I have had my pen for about a month, but I have only had it inked for a week. I had understood there was an issue with the nib drying out between uses because the area where the clip attaches to the cap has gaps that allow too much air to enter the cap. Sure enough, my nib dries out between uses. I like the pen too much to complain about it, so I am going to seal the interior of the cap with silicone glue - when I can get my hands on some silicone glue. I am very curious if you are experiencing the same drying issue.
Posted 02 November 2007 - 22:54
Posted 03 November 2007 - 00:23
Posted 03 November 2007 - 06:06

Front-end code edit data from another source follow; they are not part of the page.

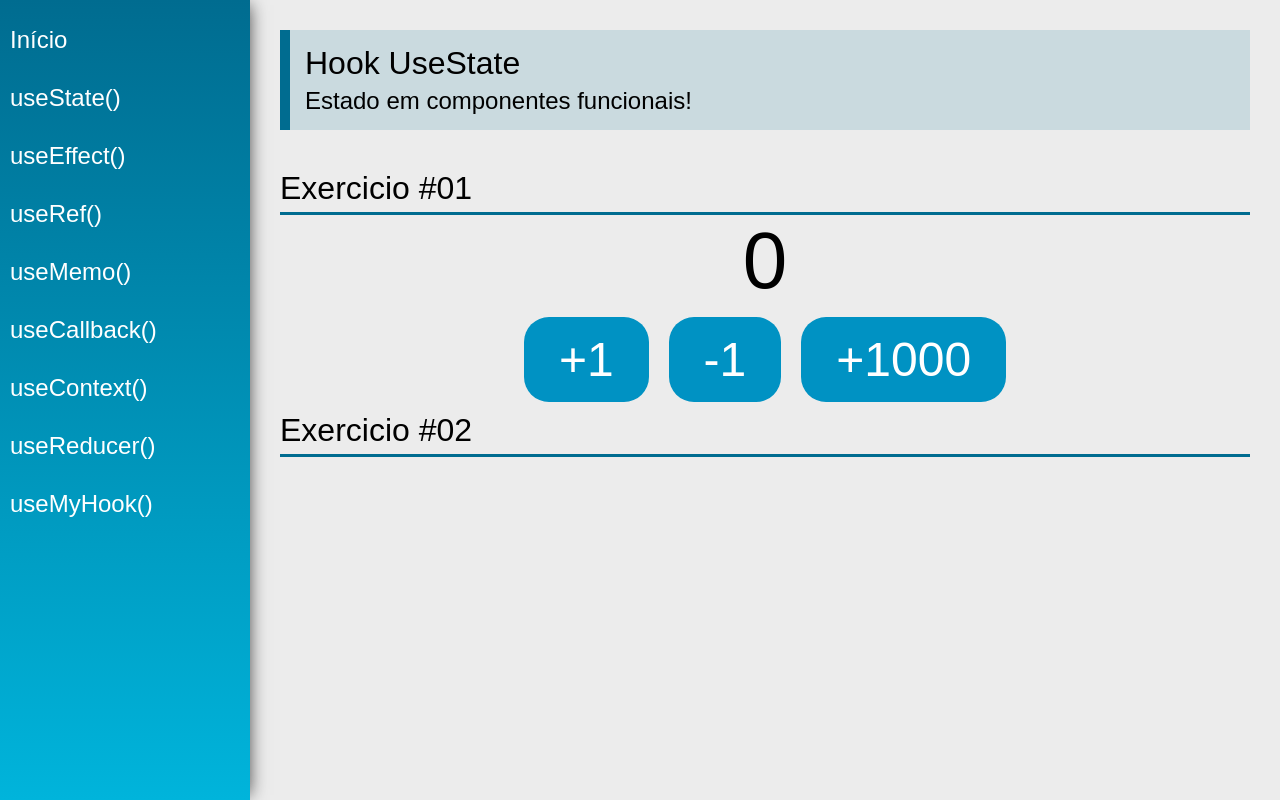
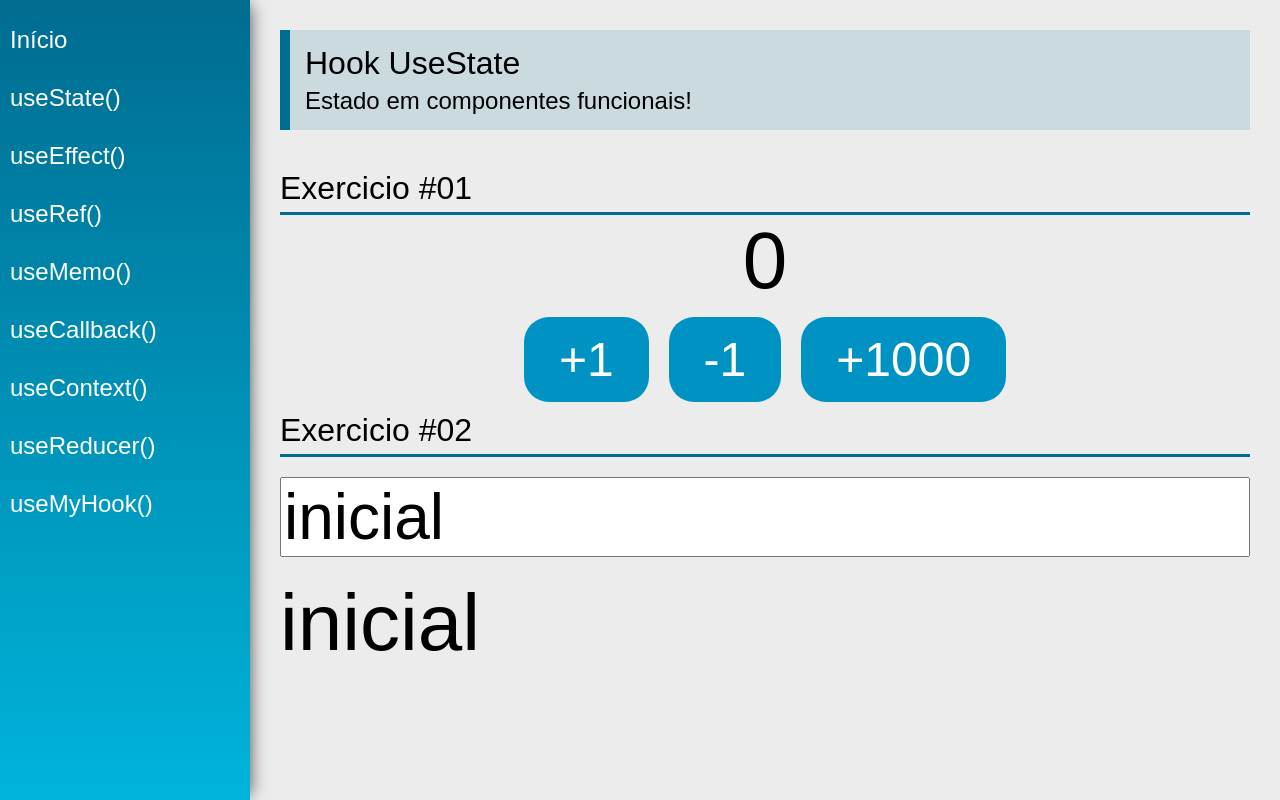
Before and after one commit to Ricardo-Lucena-Clear/-React-Hooks, a React (Create React App) app: page /useState in a window 1280 px wide. Built offline with nearby package versions, Linux system fonts and the light colour scheme.

Commit message:
useState #02

```diff
--- a/src/views/examples/UseState.jsx
+++ b/src/views/examples/UseState.jsx
@@ -3,6 +3,7 @@
 import SectionTitle from  '../../components/layout/SectionTitle'
 const UseState = (props) => {
     const [count, setCount] = useState(0)
+    const [name, setName] = useState("inicial")
 
     return (
         <div className="UseState">
@@ -19,6 +20,10 @@
                     </div>
                 </div>
                 <SectionTitle title="Exercicio #02"/>
+                <input type="text" className="input"
+                value={name} onChange={e => setName(e.target.value)}
+                />
+                <span className="text">{name}</span>
         </div>
     )
 }
```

I have a Mento that was also a gift from a fellow FPNer from way back and I really like the pen. It is a large fountain pen but light so it doesn't tire my hand. I got the nib stubbed right after I got it, so I don't really remember how it wrote before it was reground. If it wasn't stubbed and the nib had issues like FPNer Slippy's, then I would either bring it back to the store for a new one or invest in some 8000 and 12000 grade Micromesh sheets and try to smooth it myself (after checking the nib alignment and fixing it with my fingernail, if necessary). The drying out problem can be easily solved by dripping some nail polish (clear!) on the inside of the cap where it meets the pen's clip. A recent thread on Pentrace.net mentioned the use of silicone glue as an alternative to the nail polish, but I haven't tried it myself. Don't give up on your Mento!
Edited by Maja, 03 November 2007 - 06:07.

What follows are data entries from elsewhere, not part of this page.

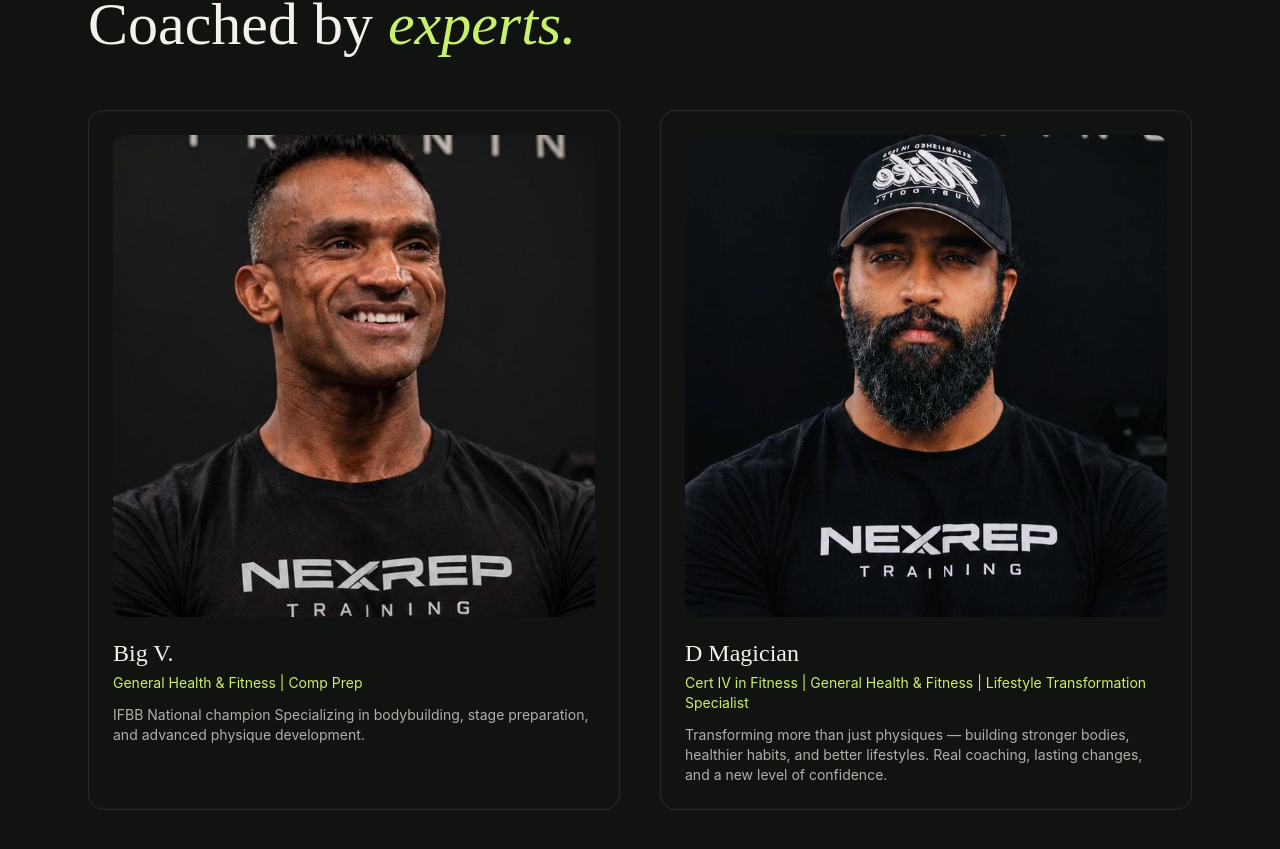
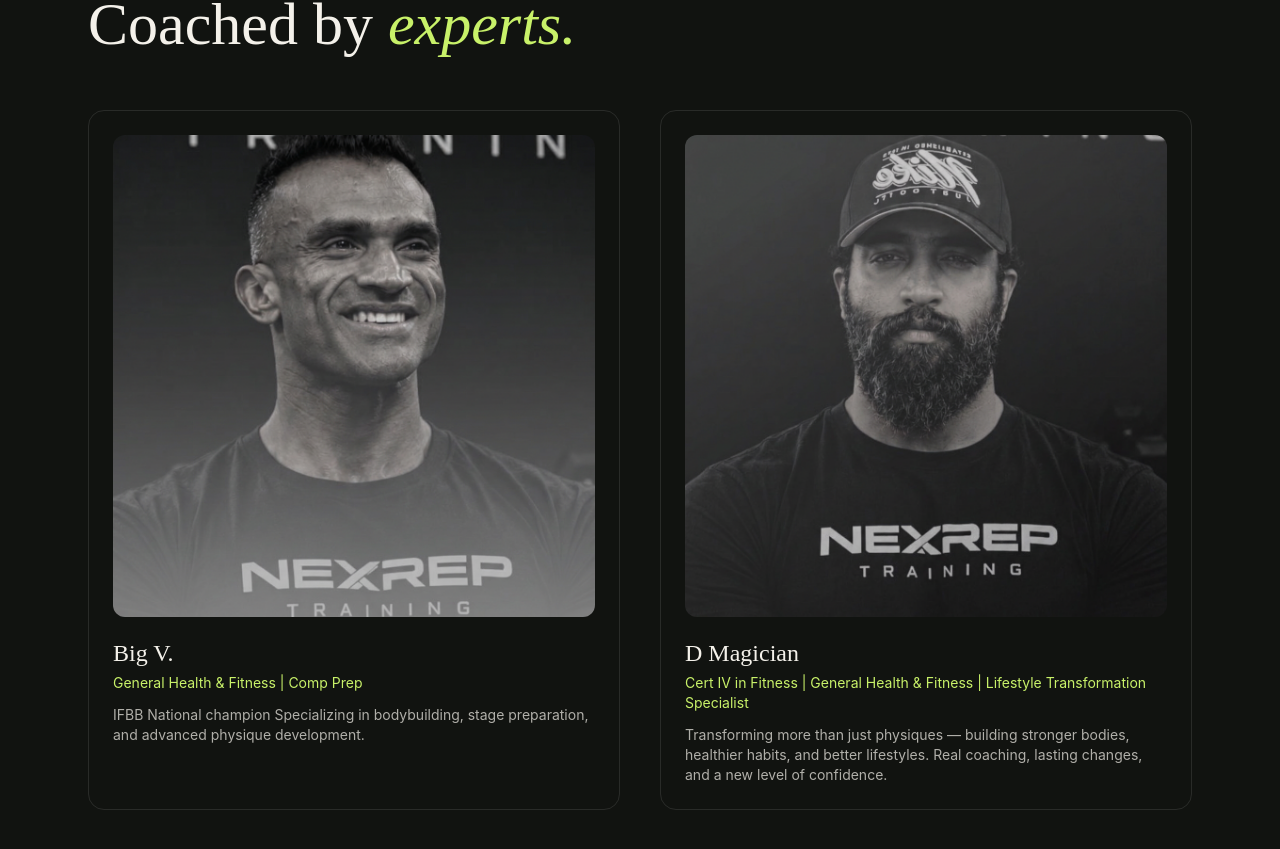
Before and after one commit to ewinjob/nexrep-training, a React (Vite) app: page / in a window 1280 px wide. Shown: the part 2134-2983 px from the top of the page. Built offline with nearby package versions, Linux system fonts and the light colour scheme.

Commit message:
pic change

```diff
--- a/src/data/coaches.js
+++ b/src/data/coaches.js
@@ -1,5 +1,5 @@
-import coach1 from '../assets/images/coach1.jpeg'
-import coach2 from '../assets/images/coach2.jpeg'
+import coach1gray from '../assets/images/coach1gary.png'
+import coach2gray from '../assets/images/coach2gray.png'
 
 
 export const coaches = [
@@ -7,12 +7,12 @@ export const coaches = [
     name: "Big V.",
     role: "General Health & Fitness | Comp Prep",
     bio: `IFBB National champion Specializing in bodybuilding, stage preparation, and advanced physique development.`,
-    photo:coach2,
+    photo:coach2gray,
   },
   {
     name: " D Magician ",
     role: "Cert IV in Fitness | General Health & Fitness | Lifestyle Transformation Specialist",
     bio: "Transforming more than just physiques — building stronger bodies, healthier habits, and better lifestyles. Real coaching, lasting changes, and a new level of confidence.",
-    photo:coach1,
+    photo:coach1gray,
   },
 ];
```
Also changed, not shown: src/assets/images/coach1gary.png (added), src/assets/images/coach2gray.png (added).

Posted 03 November 2007 - 07:01
The pen is gorgeous and if you like it enough, you can have it reground.
Posted 03 November 2007 - 14:30
Posted 26 November 2007 - 14:07
My first impressions, even before I took the pen from its gorgeous walnut presentation case (not the standard Laban issue, but the shop had run out of the normal boxes so very kindly gave me one usually reserved for their more expensive pens!) was how gorgeous the colours of the tortoiseshell are. Photos do not do this pen justice.
This pen is big – I have always favoured the chunky resin pens, and even before I handled it, I was in love with its chunkiness - it has an almost cuddly look (if a pen can indeed be cuddly!)
The medium nib possesses none of the scratchiness that other members have reported, and laid down a lovely smooth (slightly thin) line – in fact it is a far better writer out of the box than my Parker Sonnet which was, and still is, a bit of a pig to write with. It is true that there is no flex to the nib, but, and maybe this is purely down to my writing style, I actually quiet like it.
It’s too early to tell whether it suffers from the drying problem, so I’ll have some nail varnish on stand by just in case.
All in all, for £40, I cannot fault this pen at all. Much nicer than my Sonnet, and also my Balance II – this is one pen that will get a lot of use.
Posted 26 November 2007 - 15:54
Congratulations on your purchase.
Posted 27 November 2007 - 00:03
Posted 27 November 2007 - 14:29
Posted 27 November 2007 - 15:18
Posted 08 March 2008 - 07:49
Kuala Lumpur, Malaysia
My favourite pens:
Pelikan M200 Demo / translucent red / medium nibstroke
Lamy 2000 / black / oblique medium nibstroke
Pilot Vanishing Point / yellow / medium nibstroke
"To be stupid, selfish and have good health are the the requirements for happiness, though if stupidity is lacking, all is lost"